**RECORDS:**

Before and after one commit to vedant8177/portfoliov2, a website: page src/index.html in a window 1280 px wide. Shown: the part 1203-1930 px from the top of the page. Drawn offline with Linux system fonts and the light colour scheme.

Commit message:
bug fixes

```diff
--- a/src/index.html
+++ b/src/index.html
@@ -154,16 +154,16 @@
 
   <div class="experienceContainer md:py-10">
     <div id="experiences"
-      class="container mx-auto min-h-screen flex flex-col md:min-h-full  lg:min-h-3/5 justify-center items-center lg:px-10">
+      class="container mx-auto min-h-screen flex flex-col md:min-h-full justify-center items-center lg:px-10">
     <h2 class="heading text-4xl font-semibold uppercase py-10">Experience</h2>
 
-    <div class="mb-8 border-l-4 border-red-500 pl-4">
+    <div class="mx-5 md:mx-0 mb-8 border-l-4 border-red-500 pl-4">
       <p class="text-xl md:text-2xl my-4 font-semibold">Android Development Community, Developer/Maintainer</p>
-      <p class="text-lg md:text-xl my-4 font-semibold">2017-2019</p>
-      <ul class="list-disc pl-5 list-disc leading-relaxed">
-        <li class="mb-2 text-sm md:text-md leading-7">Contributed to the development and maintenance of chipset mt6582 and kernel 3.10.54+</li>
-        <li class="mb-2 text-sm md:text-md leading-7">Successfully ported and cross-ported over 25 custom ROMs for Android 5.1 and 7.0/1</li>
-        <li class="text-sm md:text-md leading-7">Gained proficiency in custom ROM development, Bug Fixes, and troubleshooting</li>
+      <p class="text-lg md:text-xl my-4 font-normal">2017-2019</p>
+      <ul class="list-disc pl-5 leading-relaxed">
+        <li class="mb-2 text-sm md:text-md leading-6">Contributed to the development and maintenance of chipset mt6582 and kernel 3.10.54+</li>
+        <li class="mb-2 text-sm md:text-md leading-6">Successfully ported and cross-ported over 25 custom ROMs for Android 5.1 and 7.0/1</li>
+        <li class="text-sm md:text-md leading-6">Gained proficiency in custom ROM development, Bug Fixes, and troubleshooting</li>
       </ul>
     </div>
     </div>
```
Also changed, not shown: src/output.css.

**TASK REQUIREMENTS:**
Each line above that contains the string "semibold" should be identified and copied.

**SOLUTION:**
     <h2 class="heading text-4xl font-semibold uppercase py-10">Experience</h2>
       <p class="text-xl md:text-2xl my-4 font-semibold">Android Development Community, Developer/Maintainer</p>
-      <p class="text-lg md:text-xl my-4 font-semibold">2017-2019</p>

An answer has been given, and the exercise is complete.